  3. I've ridden horses, but not donkeys. Sounds like you two had some exciting times. The coloring book of Middle Earth is a treasure. My kids have gotten some coloring books (that aren't just Disney characters) and I've colored with them. I never would have anticipated this trend for adult coloring books, but it can be relaxing.

  4. Yeknod looks sweet. I imagine you were a good pair. When I was a girl, I loved to color. Not so much now. Don't know what changed.

  5. Yeknod sounds like a sweetie. Reminds me of a donkey at a ocean camp we visited every year. Finnegan was such a gentle little guy.

  6. That Hobbits Journal looks like so much fun!

    Donkeys are adorable. Thanks for telling us about Yeknod.

  7. What lovely memories you shared. I have never ridden a donkey. I used to color with my children and enjoyed it very much. Your coloring books are beautiful.


  8. What a sweet story! It sounds like she loved you for sure!

  9. That's a lovely story, Bish. I love island stories. I haven't ridden a donkey, but I've ridden a camel...does that count? There's so much I'm thankful for, one is blogging and reading interesting stories like yours.

  10. Cool pictures. About the donkey--are you saying it was oppositionally defiant? ;)

  11. Wow! You have lots of beautiful coloring books. I have not tried coloring in a long time- but I do find sketching very therapeutic and do it on a regular basis.

    Yeknod sounds like a wonderful friend and I am sure the love between you was mutual. I know the pain of losing an animal that I have been attached to and miss. Thanks for sharing your memories with us.

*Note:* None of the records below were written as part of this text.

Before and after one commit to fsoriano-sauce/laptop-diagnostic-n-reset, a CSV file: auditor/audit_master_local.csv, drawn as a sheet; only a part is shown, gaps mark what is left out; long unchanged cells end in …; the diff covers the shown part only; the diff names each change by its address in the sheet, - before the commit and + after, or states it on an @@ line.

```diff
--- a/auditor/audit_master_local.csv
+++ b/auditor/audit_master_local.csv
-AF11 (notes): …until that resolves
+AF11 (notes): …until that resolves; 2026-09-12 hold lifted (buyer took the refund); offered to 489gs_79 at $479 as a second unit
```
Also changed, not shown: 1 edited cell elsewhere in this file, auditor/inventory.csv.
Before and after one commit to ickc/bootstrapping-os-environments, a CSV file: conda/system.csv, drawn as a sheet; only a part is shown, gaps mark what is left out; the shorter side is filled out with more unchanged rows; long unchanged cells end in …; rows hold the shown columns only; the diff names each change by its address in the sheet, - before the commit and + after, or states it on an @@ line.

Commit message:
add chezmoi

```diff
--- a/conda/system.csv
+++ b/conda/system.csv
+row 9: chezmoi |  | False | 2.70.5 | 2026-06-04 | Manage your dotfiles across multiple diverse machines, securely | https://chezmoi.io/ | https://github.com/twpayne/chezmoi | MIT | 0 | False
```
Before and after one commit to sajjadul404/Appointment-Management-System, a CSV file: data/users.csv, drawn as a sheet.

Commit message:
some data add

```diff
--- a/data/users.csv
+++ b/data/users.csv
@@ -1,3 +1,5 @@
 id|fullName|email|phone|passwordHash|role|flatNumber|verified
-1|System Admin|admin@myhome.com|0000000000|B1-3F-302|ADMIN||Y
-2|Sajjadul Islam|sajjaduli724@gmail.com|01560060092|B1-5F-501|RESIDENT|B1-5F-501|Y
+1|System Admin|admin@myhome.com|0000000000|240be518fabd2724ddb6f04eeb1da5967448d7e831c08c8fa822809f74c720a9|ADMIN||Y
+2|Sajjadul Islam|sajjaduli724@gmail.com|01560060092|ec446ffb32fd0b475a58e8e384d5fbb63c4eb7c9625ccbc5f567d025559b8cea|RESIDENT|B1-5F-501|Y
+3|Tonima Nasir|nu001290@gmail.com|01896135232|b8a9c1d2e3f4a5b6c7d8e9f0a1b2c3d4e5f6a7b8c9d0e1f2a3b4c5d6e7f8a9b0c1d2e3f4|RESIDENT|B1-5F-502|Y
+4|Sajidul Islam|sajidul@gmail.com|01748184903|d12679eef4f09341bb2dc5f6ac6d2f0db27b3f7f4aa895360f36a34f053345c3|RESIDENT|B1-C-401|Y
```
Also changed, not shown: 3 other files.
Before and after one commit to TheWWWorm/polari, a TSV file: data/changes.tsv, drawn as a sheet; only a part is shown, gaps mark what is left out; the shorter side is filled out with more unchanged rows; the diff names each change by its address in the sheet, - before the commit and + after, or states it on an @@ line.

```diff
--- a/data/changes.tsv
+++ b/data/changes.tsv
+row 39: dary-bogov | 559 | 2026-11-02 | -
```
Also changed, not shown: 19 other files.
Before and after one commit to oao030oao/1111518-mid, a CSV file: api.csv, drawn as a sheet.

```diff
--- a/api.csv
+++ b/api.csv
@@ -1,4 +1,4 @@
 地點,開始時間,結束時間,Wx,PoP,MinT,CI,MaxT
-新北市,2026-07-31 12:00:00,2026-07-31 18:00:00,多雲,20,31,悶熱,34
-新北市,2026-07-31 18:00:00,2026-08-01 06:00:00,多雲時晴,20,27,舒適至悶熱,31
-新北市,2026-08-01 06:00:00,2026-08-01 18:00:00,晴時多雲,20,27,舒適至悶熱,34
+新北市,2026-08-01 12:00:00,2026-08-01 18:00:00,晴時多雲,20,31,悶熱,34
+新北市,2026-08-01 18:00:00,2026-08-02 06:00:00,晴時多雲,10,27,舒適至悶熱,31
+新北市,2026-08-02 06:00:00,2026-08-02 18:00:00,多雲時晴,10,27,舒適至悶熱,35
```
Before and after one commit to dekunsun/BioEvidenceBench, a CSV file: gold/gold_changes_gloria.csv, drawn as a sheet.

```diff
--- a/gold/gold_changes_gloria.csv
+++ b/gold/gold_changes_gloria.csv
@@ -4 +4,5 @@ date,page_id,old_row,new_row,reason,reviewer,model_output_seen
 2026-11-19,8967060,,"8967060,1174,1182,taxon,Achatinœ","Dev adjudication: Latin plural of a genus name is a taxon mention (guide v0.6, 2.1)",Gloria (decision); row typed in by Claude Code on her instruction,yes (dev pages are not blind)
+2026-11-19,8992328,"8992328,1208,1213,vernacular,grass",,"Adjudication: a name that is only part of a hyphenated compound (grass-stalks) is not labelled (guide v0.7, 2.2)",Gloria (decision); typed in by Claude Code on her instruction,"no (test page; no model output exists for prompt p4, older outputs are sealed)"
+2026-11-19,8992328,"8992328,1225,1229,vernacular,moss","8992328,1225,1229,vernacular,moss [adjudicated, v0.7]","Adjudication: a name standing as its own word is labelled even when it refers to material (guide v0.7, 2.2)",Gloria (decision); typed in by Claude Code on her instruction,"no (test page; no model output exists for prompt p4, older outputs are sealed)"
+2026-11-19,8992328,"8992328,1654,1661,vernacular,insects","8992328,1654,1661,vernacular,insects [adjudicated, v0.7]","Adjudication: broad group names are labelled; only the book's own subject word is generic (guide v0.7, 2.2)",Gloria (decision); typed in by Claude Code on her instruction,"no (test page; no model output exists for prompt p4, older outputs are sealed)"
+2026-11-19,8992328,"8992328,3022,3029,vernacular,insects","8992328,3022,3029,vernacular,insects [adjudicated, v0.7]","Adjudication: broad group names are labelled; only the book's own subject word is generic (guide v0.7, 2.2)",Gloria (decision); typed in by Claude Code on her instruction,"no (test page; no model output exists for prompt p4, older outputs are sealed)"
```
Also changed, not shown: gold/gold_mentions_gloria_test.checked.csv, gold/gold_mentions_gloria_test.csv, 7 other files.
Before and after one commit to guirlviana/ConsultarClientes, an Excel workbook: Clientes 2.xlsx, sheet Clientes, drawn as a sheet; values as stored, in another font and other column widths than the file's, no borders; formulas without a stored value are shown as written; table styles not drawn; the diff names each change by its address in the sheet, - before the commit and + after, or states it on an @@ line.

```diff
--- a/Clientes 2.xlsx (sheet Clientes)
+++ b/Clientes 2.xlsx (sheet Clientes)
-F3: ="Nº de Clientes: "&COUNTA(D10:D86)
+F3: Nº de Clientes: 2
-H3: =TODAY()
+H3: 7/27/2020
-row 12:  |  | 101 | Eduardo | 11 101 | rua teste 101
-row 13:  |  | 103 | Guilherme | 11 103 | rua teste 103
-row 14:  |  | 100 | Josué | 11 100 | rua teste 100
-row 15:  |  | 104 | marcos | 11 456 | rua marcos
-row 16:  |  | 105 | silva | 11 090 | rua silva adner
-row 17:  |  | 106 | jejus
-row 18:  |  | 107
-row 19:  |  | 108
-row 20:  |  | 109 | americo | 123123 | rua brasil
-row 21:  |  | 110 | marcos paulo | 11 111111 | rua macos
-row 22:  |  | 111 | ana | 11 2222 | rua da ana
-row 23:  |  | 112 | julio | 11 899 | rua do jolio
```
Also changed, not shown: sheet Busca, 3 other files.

  12. More dog than donkey--that made me laugh! I've never ridden a donkey, but I have ridden a horse with a saddle. Interesting how you directed the donkey what to do. What a different childhood you had!

  13. Early in life I had rides on a cow from Violet who lived up the road.
    Love the coloring work you do. Suitable for framing actually. Luv Ya

  14. Hi Bish - sorry I'm late ... I knew I'd want to give the post some thought .. what a lovely story you told of Yeknod - great name! You could definitely weave a few tales around her ... perhaps a mystery or two as well ... and I could definitely visualise your idylls ... when we lose an animal it is very heart breaking ...

    I don't colour ... but I'm sure I did as a child ... though art like riding were things that I wasn't that good at! Lovely - cheers Hilary


Your Random Thoughts are most welcome!